The US leader said he was renegotiating a trade deal over what he saw an unfair imbalance in investment as President Moon visited Washington. The two agreed, however, on a "stern response" to North Korean provocations.
US President Donald Trump used the visit from South Korean counterpart Moon Jae-in on Friday to promote the economic nationalism that has become his trademark in international policy, highlighting the two country's trade imbalance. While both leaders tried to find a middle ground by talking tough on North Korea, it was also clear that the two had very different ideas on how to handle the nuclear threat.
Trump called a landmark 2012 agreement between the two countries a "rough deal," citing the $17 billion deficit the US runs in bilateral trade. The White House announced that a meeting had already been called to begin "amending the deal."
Ahead of President Moon's visit, South Korea had announced plans to invest $12.8 billion in the United States over the next five years, but that did little to soften Trump's stance.
"We are renegotiating a trade deal right now as we speak with South Korea and hopefully it will be an equitable deal, it will be a fair deal for both parties," the US president said. To add insult to injury, Trump then asked his economic officials to voice their complaints about bilateral trade to Moon personally in front of a group of journalists.
President Trump also accused Seoul of cheating the US economy by helping China bring steel into the country at unfairly low prices.
North Korea has continued to work on its missile technology despite international sanctions.
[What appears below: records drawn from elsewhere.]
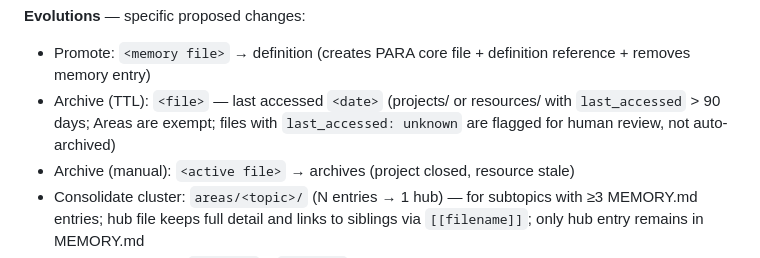
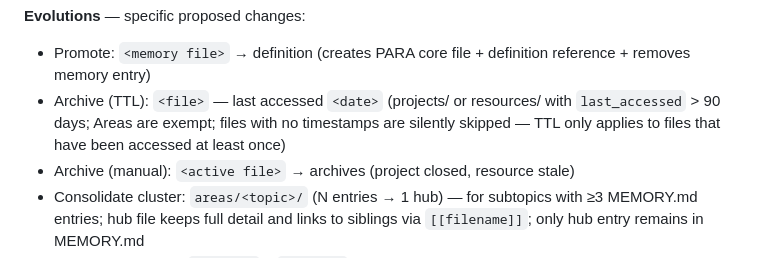
Before and after one commit to renenel/agent-brain, a Markdown page: skills/agent-brain/SKILL.md, the part around the change. Drawn GitHub-style.

```diff
--- a/skills/agent-brain/SKILL.md
+++ b/skills/agent-brain/SKILL.md
@@ -313,7 +313,7 @@ that should be promoted to the definition; missing coverage for recurring situat
 
 **Evolutions** — specific proposed changes:
   - Promote: `<memory file>` → definition (creates PARA core file + definition reference + removes memory entry)
-  - Archive (TTL): `<file>` — last accessed `<date>` (projects/ or resources/ with `last_accessed` > 90 days; Areas are exempt; files with `last_accessed: unknown` are flagged for human review, not auto-archived)
+  - Archive (TTL): `<file>` — last accessed `<date>` (projects/ or resources/ with `last_accessed` > 90 days; Areas are exempt; files with no timestamps are silently skipped — TTL only applies to files that have been accessed at least once)
   - Archive (manual): `<active file>` → archives (project closed, resource stale)
   - Consolidate cluster: `areas/<topic>/` (N entries → 1 hub) — for subtopics with ≥3 MEMORY.md entries; hub file keeps full detail and links to siblings via `[[filename]]`; only hub entry remains in MEMORY.md
   - Consolidate: merge `<file A>` + `<file B>` — for files with >70% semantic overlap; show a one-line summary of what would be lost
```
Also changed, not shown: skills/agent-brain/editor.md (+1 -1 lines).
There are fears that its Pukguksong rocket could soon be able to reach a regional target.
Trump: No more patience for Pyongyang
The two presidents then switched gears to discuss the threat of North Korea's weapons program, agreeing to work together to coordinate a "stern response" to recent missile tests. However, while Moon has often advocated outreach to Pyongyang, Trump reiterated his belief that "strategic patience" had failed.
Despite the discord, however, Trump accepted an offer from Moon to visit South Korea in the near future, praising the alliance between the two nations as "a cornerstone of peace and security in a very, very dangerous part of the world."
The presidents also confirmed that they will meet Japanese Prime Minister Shinzo Abe on the sidelines of the upcoming G20 meeting in Hamburg to discuss stability in the region.
If Moon did not get everything he wanted from the trip, he did head home with one very special gift. The US returned two royal seals looted during the Korean War to the visiting president before he left on Saturday.
The Korean government has campaigned for years to see the return of the antiques, which date from the 16th and 17th centuries, during the Chosun dynasty that ruled the Korean peninsula for over 500 years until Japanese occupation in 1910.
Washington seized the items in 2013, and Seoul confirmed that they were stolen antiquities.
es/rc (AP, AFP, Reuters)